▼

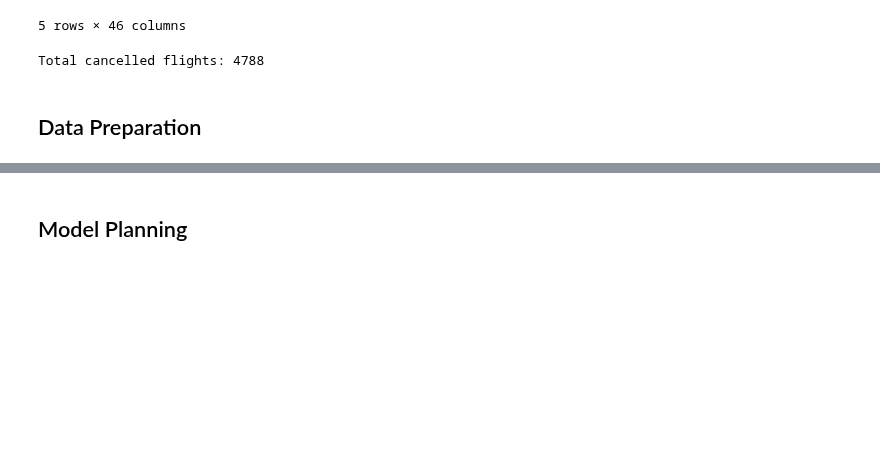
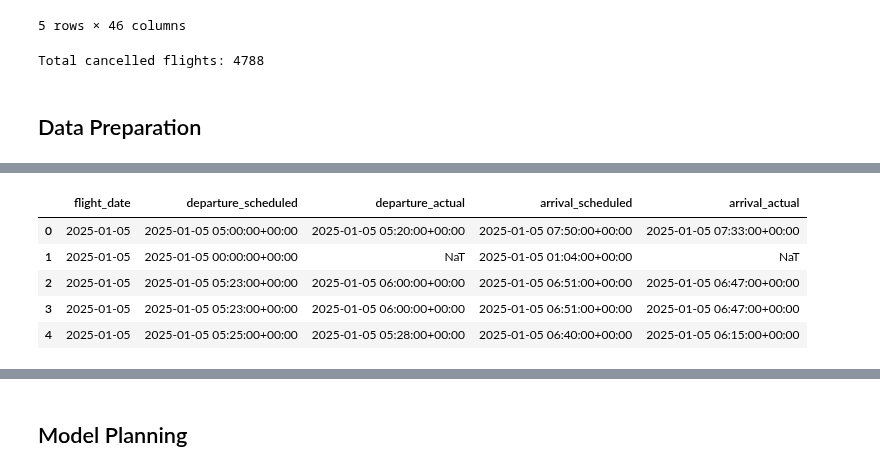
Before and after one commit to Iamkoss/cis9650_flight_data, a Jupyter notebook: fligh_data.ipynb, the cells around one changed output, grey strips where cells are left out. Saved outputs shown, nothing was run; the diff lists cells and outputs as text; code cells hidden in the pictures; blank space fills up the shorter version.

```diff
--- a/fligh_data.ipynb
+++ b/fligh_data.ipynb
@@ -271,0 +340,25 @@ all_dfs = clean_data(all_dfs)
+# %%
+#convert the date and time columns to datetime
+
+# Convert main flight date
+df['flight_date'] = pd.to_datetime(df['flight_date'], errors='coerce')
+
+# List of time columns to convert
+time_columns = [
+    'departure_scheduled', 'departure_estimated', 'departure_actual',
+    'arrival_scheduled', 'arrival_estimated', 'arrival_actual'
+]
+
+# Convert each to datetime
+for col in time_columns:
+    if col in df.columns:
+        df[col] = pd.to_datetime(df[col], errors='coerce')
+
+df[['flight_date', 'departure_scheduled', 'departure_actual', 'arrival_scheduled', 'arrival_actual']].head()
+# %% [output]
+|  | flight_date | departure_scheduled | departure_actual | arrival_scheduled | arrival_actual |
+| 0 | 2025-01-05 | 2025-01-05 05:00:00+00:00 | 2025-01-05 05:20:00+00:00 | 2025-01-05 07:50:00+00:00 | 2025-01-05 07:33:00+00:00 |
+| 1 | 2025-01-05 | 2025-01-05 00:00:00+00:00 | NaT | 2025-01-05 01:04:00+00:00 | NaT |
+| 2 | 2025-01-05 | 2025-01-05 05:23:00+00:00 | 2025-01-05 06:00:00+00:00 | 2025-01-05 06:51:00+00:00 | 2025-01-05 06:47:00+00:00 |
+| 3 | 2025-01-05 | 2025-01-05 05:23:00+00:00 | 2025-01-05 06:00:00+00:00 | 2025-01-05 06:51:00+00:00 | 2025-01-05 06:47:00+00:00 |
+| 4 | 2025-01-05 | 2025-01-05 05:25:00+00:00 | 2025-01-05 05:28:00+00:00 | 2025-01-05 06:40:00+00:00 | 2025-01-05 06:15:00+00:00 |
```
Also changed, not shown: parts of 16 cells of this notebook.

▲
▼

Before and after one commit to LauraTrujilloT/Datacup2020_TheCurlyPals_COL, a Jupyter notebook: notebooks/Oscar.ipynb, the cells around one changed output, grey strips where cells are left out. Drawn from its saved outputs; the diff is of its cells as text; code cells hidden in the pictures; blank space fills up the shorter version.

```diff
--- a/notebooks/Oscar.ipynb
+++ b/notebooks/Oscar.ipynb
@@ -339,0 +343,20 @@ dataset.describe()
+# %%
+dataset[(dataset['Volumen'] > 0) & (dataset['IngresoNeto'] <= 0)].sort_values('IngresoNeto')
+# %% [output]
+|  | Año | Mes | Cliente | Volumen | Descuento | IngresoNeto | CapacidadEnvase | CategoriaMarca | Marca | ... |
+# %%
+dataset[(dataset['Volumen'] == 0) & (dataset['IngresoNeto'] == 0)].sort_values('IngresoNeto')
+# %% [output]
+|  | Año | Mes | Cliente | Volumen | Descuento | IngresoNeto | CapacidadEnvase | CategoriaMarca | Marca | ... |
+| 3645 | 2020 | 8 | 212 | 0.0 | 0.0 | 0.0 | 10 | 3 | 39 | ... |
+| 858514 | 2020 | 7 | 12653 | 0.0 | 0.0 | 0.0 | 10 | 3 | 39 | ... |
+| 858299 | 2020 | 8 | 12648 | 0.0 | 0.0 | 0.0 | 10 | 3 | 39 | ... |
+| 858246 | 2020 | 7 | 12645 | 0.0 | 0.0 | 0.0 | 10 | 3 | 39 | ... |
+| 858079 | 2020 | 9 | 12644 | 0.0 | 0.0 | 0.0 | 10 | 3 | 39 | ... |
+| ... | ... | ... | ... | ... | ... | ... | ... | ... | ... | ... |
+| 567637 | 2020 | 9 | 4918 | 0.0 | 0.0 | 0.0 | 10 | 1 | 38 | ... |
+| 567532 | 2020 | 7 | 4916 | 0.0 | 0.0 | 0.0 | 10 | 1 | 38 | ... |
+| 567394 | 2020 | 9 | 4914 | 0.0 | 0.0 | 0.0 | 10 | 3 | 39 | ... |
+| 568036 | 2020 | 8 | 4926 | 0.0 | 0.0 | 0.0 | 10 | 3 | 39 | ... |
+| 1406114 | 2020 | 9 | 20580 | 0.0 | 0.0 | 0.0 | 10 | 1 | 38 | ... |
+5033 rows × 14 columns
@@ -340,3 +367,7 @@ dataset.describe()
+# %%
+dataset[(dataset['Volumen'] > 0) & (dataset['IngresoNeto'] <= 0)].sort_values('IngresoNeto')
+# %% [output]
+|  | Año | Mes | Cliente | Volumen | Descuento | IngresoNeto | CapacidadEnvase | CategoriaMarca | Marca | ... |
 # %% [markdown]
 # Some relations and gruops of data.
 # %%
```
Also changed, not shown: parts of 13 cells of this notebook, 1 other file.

▲

▸ **What to produce**
Copy every line that includes the string "parts" from the material above.

▸ **Exercise result**
Also changed, not shown: parts of 16 cells of this notebook.
Also changed, not shown: parts of 13 cells of this notebook, 1 other file.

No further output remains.